Student loan relief has been a staple of the Trump administration’s campaign promises, but the plan has been stalled in Congress.
Here’s what you need know about it.
(Jenny Starrs/The Washington Post) What you can do to save student loan paymentsTrump has proposed eliminating interest rate caps, which he has described as “worse than the Bush tax cuts.”
He has also proposed lowering the standard deduction, making it more difficult for many Americans to deduct interest payments from their federal income taxes.
“The Trump administration is attempting to impose a 20 percent tax on American families,” Trump said in a statement.
“The only thing worse than the tax cuts for the rich, it is their plan to eliminate interest rates.
The only thing better is to give us our money back and put a stop to the fraud that the President has been committing.”

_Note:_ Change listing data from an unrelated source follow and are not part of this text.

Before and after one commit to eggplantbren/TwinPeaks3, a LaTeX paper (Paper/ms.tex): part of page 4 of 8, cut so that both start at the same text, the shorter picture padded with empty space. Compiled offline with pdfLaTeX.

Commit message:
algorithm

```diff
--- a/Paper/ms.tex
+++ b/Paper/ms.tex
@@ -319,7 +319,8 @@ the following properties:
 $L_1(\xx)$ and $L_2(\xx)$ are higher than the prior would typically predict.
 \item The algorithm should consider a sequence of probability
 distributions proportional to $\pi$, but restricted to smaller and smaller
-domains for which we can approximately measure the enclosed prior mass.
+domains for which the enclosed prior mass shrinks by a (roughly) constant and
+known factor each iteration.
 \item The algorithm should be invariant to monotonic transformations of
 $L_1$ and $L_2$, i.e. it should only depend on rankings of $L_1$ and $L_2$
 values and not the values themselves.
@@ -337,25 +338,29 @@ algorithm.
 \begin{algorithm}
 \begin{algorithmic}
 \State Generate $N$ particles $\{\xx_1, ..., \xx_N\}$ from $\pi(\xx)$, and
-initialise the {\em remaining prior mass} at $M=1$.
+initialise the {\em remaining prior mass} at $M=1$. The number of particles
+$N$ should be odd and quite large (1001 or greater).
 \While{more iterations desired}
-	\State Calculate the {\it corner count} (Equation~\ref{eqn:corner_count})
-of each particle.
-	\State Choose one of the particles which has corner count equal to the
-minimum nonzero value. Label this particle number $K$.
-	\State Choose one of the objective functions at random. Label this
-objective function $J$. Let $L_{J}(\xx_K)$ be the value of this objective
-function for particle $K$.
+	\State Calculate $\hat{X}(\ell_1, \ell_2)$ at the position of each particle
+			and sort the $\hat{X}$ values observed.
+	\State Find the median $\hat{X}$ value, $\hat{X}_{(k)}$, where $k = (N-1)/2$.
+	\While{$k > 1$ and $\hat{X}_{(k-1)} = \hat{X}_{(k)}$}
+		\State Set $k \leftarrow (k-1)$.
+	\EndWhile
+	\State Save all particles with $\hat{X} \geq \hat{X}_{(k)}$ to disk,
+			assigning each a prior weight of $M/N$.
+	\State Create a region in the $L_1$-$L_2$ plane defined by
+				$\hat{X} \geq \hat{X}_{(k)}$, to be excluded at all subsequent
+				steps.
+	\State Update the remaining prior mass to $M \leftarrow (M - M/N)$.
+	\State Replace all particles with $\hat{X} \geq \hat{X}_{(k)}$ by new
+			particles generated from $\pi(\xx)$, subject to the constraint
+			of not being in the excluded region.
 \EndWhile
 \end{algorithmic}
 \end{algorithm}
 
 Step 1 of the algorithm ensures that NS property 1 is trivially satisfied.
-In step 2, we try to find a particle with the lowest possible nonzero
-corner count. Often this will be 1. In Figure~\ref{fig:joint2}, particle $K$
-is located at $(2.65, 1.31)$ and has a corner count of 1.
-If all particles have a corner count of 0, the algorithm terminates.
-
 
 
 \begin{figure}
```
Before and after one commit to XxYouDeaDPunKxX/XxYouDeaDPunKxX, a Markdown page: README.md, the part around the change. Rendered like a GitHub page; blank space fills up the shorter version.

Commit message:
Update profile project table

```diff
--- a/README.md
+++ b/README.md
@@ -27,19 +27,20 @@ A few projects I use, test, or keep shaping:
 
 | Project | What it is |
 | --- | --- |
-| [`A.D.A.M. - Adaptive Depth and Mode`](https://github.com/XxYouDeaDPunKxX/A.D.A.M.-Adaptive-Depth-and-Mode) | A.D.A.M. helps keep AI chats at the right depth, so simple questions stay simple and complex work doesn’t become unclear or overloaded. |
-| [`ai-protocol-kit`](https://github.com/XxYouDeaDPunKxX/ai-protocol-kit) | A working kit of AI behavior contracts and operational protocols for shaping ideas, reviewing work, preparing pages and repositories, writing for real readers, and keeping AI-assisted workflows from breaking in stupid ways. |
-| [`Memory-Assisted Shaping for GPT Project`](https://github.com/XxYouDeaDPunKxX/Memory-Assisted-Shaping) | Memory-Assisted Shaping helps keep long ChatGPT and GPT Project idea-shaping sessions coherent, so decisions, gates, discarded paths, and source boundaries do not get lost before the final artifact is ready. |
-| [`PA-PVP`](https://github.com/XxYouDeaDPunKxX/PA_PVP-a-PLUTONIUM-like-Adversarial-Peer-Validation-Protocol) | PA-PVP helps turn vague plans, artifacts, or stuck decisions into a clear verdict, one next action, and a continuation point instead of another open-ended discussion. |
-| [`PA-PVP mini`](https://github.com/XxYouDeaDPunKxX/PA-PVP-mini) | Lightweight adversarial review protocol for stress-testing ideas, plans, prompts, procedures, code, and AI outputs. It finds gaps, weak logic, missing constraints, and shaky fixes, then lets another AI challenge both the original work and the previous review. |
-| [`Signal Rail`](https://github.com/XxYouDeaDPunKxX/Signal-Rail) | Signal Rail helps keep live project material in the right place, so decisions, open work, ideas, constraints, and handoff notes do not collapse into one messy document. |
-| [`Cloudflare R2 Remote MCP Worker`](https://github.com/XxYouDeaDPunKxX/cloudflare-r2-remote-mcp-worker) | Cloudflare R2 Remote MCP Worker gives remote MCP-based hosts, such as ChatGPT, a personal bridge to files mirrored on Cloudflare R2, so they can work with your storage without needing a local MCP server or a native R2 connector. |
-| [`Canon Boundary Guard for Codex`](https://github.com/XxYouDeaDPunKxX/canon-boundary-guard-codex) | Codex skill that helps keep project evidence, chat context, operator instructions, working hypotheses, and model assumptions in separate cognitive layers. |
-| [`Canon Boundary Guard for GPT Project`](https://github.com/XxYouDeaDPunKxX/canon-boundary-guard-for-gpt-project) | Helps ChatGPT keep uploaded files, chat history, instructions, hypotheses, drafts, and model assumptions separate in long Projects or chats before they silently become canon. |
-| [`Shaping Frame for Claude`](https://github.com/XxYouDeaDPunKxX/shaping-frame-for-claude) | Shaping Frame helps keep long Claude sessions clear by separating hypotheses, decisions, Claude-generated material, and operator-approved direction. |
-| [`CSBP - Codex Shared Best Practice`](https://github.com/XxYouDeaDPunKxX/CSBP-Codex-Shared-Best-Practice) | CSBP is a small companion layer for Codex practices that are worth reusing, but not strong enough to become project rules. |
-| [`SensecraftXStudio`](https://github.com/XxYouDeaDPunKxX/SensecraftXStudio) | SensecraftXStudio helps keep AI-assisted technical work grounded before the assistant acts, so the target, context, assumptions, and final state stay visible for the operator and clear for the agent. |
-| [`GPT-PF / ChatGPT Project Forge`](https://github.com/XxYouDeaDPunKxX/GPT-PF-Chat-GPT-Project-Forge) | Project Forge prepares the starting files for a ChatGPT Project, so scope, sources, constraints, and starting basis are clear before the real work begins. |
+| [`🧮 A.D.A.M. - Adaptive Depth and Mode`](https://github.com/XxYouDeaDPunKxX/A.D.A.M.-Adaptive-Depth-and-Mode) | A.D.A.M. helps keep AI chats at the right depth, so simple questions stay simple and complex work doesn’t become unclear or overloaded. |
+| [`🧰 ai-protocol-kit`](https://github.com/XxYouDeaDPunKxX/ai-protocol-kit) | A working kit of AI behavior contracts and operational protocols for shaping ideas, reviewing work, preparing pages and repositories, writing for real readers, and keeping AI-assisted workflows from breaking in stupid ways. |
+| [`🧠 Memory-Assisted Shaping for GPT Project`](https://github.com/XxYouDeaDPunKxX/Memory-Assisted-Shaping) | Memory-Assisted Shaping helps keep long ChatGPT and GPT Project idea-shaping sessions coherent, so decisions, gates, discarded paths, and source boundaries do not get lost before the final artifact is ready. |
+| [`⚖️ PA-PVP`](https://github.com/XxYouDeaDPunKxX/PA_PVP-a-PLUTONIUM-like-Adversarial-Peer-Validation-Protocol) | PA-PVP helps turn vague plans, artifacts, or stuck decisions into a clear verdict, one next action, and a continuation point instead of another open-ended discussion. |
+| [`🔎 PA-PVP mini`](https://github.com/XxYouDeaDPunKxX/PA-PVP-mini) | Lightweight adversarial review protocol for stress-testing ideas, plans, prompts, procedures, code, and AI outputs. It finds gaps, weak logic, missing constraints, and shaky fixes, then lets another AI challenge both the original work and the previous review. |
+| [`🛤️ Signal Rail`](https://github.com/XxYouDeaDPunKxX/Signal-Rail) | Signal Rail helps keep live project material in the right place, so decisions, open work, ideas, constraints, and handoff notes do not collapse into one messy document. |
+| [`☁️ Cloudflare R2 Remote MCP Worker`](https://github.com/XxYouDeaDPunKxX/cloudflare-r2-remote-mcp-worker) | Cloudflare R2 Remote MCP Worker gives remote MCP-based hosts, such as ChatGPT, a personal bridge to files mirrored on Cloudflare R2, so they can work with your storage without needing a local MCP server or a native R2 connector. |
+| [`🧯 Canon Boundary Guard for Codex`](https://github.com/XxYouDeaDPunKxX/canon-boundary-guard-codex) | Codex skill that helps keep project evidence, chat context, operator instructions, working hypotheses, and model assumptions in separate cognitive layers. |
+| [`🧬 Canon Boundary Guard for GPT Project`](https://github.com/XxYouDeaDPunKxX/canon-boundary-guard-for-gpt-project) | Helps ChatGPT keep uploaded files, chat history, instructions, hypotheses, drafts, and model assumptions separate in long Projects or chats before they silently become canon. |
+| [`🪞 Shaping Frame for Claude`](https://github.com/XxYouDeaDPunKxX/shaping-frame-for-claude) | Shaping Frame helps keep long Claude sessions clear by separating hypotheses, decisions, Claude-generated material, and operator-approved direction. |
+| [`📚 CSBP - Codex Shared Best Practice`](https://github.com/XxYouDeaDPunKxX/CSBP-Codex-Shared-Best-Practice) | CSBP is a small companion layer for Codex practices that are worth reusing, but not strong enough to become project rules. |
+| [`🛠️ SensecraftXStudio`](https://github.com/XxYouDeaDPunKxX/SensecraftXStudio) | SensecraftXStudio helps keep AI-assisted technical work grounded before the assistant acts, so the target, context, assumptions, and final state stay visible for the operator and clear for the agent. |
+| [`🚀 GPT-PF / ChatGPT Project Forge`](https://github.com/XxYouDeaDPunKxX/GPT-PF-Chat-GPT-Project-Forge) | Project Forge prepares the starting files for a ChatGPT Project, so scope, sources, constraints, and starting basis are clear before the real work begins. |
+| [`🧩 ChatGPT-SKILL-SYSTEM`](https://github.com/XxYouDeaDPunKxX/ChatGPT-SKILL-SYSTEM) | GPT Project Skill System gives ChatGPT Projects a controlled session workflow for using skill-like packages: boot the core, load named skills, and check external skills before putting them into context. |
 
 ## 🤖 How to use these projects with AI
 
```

But Senate Democrats have been slow to move forward with the bill.
The Senate has not passed a budget since last fall.
And the House of Representatives has not taken up the bill in full.
That means the legislation, if it reaches the Senate, would have to go through the House first before moving to the Senate.
The plan was originally introduced in March and would have offered a $25,000 relief payment to students who had been underwater on their federal student loans over the last two years.
It also would have extended a $4,000 repayment limit for borrowers who had more than $100,000 in outstanding student loan balances.
The legislation had a bipartisan support in Congress, but Republican Sen. Lindsey Graham of South Carolina and Democratic Sen. Elizabeth Warren of Massachusetts led opposition to the legislation and the Trump White House announced it was no longer a priority for the president.
Trump has said that he is “furious” about the proposed cuts, but he has said he would consider them if they were approved by Congress.
He has not said whether he would sign off on the bill if it passes the Senate and goes to his desk.